What are the different types of clouds?

Clouds sometimes look like white cotton candies in the sky or like cotton balls, and sometimes they appear as feathers, teddy bears, rings, and so on. Clouds are such extraordinary objects we can see in the sky when the weather is fine, and the Sun is out.


Clouds are comprised of tiny ice crystals or water drops that form around dust particles in the atmosphere. The droplets are minute that measures about a hundredth of a millimeter across. Whichever clouds are made of depends on the cloud’s height above the ground and the temperature of the atmosphere around it. Because they are so tiny, the water droplets only stay in liquid form at low temperatures down to –30°C (–20°F), when they usually would have turned to ice. However, at freezing temperatures, clouds at high altitude are made of ice crystals.


Clouds appear in different sizes, shapes, and shades of white to gray, and they also have names. The naming of clouds comes in two ways: First is their location in the sky; some are high up in the sky while others lie low that form closer to Earth’s surface. Fogs are low clouds that touch the ground. Middle clouds are situated between low and high clouds.

Determining the shape of the clouds is also another way of naming them. Cirrus clouds are high clouds that look like feathers. Meanwhile, cumulus clouds are middle clouds that appear in the sky like giant cotton balls, and stratus clouds are low clouds like bed sheets in appearance.

a mountain-shape cloud on the horizon


The water or ice that makes up clouds moves and travels in the sky as vapors or the gas form of water. This is in the process of evaporation, such as the water in the seas, oceans, and even water from the clothes hang outside the house for drying. As the air goes up in the atmosphere, it gets cooler, and the pressure is lessened, so it won’t hold the water vapor than it once was; then the moisture becomes small water droplets or ice crystals forms a cloud.


As warm air goes up near the Earth’s surface, some clouds are formed. The Sun’s heat also heats the ground and gives the same effect to the air above it. The warm air is less dense warm than the surrounding cool air, so it starts to rise. As warm air goes up, its pressure and temperature drops that cause water vapor to condense. Enough moisture will eventually condense out of the air forming a cloud, either cumulus, cumulonimbus, Mammatus, or stratocumulus clouds. Moreover, other clouds might also form with the wind blow, such as lenticular and stratus clouds. These usually occur when the wind blows windward, into the side of a mountain range or other terrain, and is forced up, higher in the atmosphere.

a crystal-clear lake, mountain, and clouds on a clear sky

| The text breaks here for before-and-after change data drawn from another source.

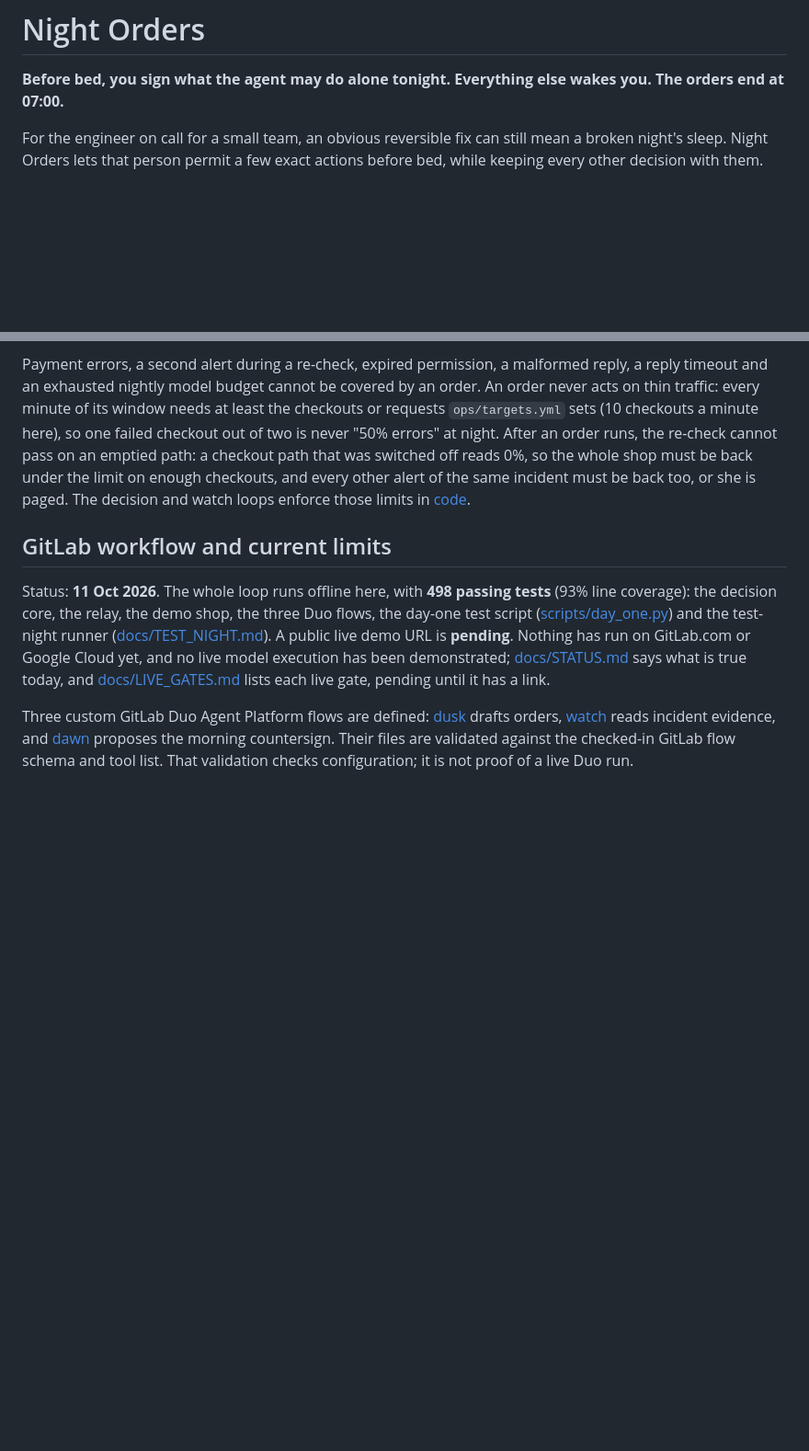
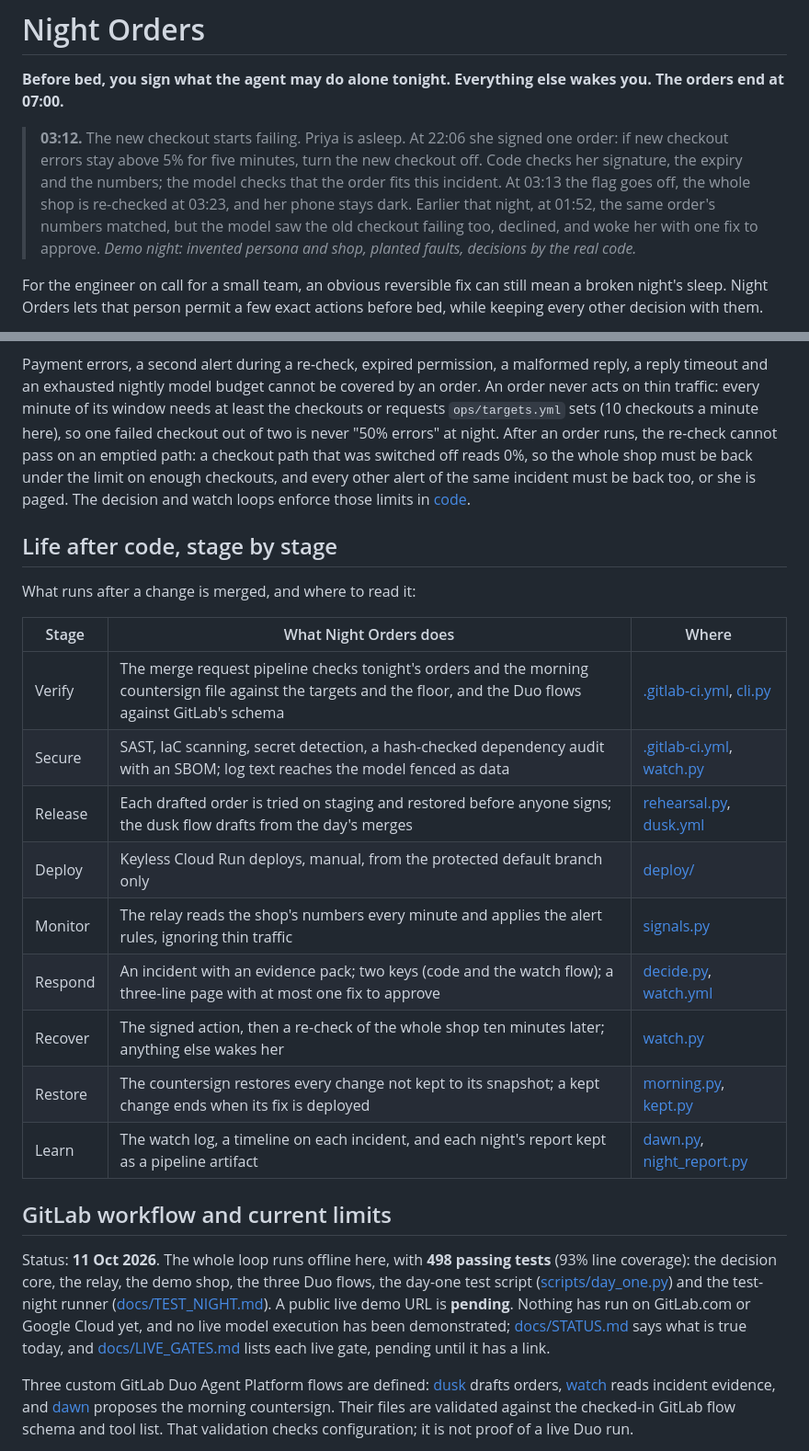
Before and after one commit to alejandro-publius/life-after-code, a Markdown page: README.md, 2 parts joined by grey strips. Shown at 92% size. GitHub-like rendering; blank space fills up the shorter version.

Commit message:
README opens with 03:12 and maps the post-code lifecycle stage by stage
A short cold open (labelled demo night) right under the tagline, and a
table of what Night Orders does in each stage after merge: verify,
secure, release, deploy, monitor, respond, recover, restore, learn, with
the file to read for each.

Co-Authored-By: Claude Opus 5.5 <noreply@anthropic.com>
Claude-Session: https://claude.ai/code/session_01VG8w28BicVbGkX8NqBStEq

```diff
--- a/README.md
+++ b/README.md
@@ -1,6 +1,8 @@
 # Night Orders
 
 **Before bed, you sign what the agent may do alone tonight. Everything else wakes you. The orders end at 07:00.**
+
+> **03:12.** The new checkout starts failing. Priya is asleep. At 22:06 she signed one order: if new checkout errors stay above 5% for five minutes, turn the new checkout off. Code checks her signature, the expiry and the numbers; the model checks that the order fits this incident. At 03:13 the flag goes off, the whole shop is re-checked at 03:23, and her phone stays dark. Earlier that night, at 01:52, the same order's numbers matched, but the model saw the old checkout failing too, declined, and woke her with one fix to approve. *Demo night: invented persona and shop, planted faults, decisions by the real code.*
 
 For the engineer on call for a small team, an obvious reversible fix can still mean a broken night's sleep. Night Orders lets that person permit a few exact actions before bed, while keeping every other decision with them.
 
@@ -73,6 +75,22 @@ The model chooses where to look. Code decides what is true. A human decides when
 
 Payment errors, a second alert during a re-check, expired permission, a malformed reply, a reply timeout and an exhausted nightly model budget cannot be covered by an order. An order never acts on thin traffic: every minute of its window needs at least the checkouts or requests `ops/targets.yml` sets (10 checkouts a minute here), so one failed checkout out of two is never "50% errors" at night. After an order runs, the re-check cannot pass on an emptied path: a checkout path that was switched off reads 0%, so the whole shop must be back under the limit on enough checkouts, and every other alert of the same incident must be back too, or she is paged. The decision and watch loops enforce those limits in [code](relay/nightorders/).
 
+## Life after code, stage by stage
+
+What runs after a change is merged, and where to read it:
+
+| Stage | What Night Orders does | Where |
+|---|---|---|
+| Verify | The merge request pipeline checks tonight's orders and the morning countersign file against the targets and the floor, and the Duo flows against GitLab's schema | [.gitlab-ci.yml](.gitlab-ci.yml), [cli.py](relay/nightorders/cli.py) |
+| Secure | SAST, IaC scanning, secret detection, a hash-checked dependency audit with an SBOM; log text reaches the model fenced as data | [.gitlab-ci.yml](.gitlab-ci.yml), [watch.py](relay/nightorders/watch.py) |
+| Release | Each drafted order is tried on staging and restored before anyone signs; the dusk flow drafts from the day's merges | [rehearsal.py](relay/nightorders/rehearsal.py), [dusk.yml](flows/dusk.yml) |
+| Deploy | Keyless Cloud Run deploys, manual, from the protected default branch only | [deploy/](deploy/README.md) |
+| Monitor | The relay reads the shop's numbers every minute and applies the alert rules, ignoring thin traffic | [signals.py](relay/nightorders/signals.py) |
+| Respond | An incident with an evidence pack; two keys (code and the watch flow); a three-line page with at most one fix to approve | [decide.py](relay/nightorders/decide.py), [watch.yml](flows/watch.yml) |
+| Recover | The signed action, then a re-check of the whole shop ten minutes later; anything else wakes her | [watch.py](relay/nightorders/watch.py) |
+| Restore | The countersign restores every change not kept to its snapshot; a kept change ends when its fix is deployed | [morning.py](relay/nightorders/morning.py), [kept.py](relay/nightorders/kept.py) |
+| Learn | The watch log, a timeline on each incident, and each night's report kept as a pipeline artifact | [dawn.py](relay/nightorders/dawn.py), [night_report.py](scripts/night_report.py) |
+
 ## GitLab workflow and current limits
 
 Status: **11 Oct 2026**. The whole loop runs offline here, with **498 passing tests** (93% line coverage): the decision core, the relay, the demo shop, the three Duo flows, the day-one test script ([scripts/day_one.py](scripts/day_one.py)) and the test-night runner ([docs/TEST_NIGHT.md](docs/TEST_NIGHT.md)). A public live demo URL is **pending**. Nothing has run on GitLab.com or Google Cloud yet, and no live model execution has been demonstrated; [docs/STATUS.md](docs/STATUS.md) says what is true today, and [docs/LIVE_GATES.md](docs/LIVE_GATES.md) lists each live gate, pending until it has a link.
```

When the wind blows leeward, it comes on the mountains’ side where the wind blows away. It can also happen even there are no dramatic mountain ranges. For instance, when the air travels over land and slopes upward, as it is forced to rise, the rising air cools and eventually form into clouds. The cumulus clouds form above the mountains as the air is warmed at the ground and rises.

The weather front, or a transition zone between two different air masses at the Earth’s surface, also forms clouds by causing air to rise. Each air’s mass has its unique temperature and humidity, but a front is usually a turbulence source because of the opposing air masses that meet in this region. Turbulence causes clouds and storms because two air masses collide at the Earth’s surface.

At a warm front, the warm air mass overtakes above a cold air mass. This warm air that pushes upward forms many different clouds. It includes low stratus clouds to midlevel altocumulus, altostratus clouds to high cirrus, cirrocumulus, and cirrostratus clouds. Warm fronts produce rain like nimbostratus and cumulonimbus.

At a cold front, the heavy cold air mass also pushes a warm air mass upward; therefore, cumulous clouds are produced. Eventually, these clouds grew into cumulonimbus clouds, which produce thunderstorms. Nimbostratus, stratocumulus, and stratus clouds can also form at the cold front.

Clouds are determinant of weather; therefore, it is vital that we have knowledge on its different types and the weather that it tells us so may have forecast ahead of time the prevailing condition in our area.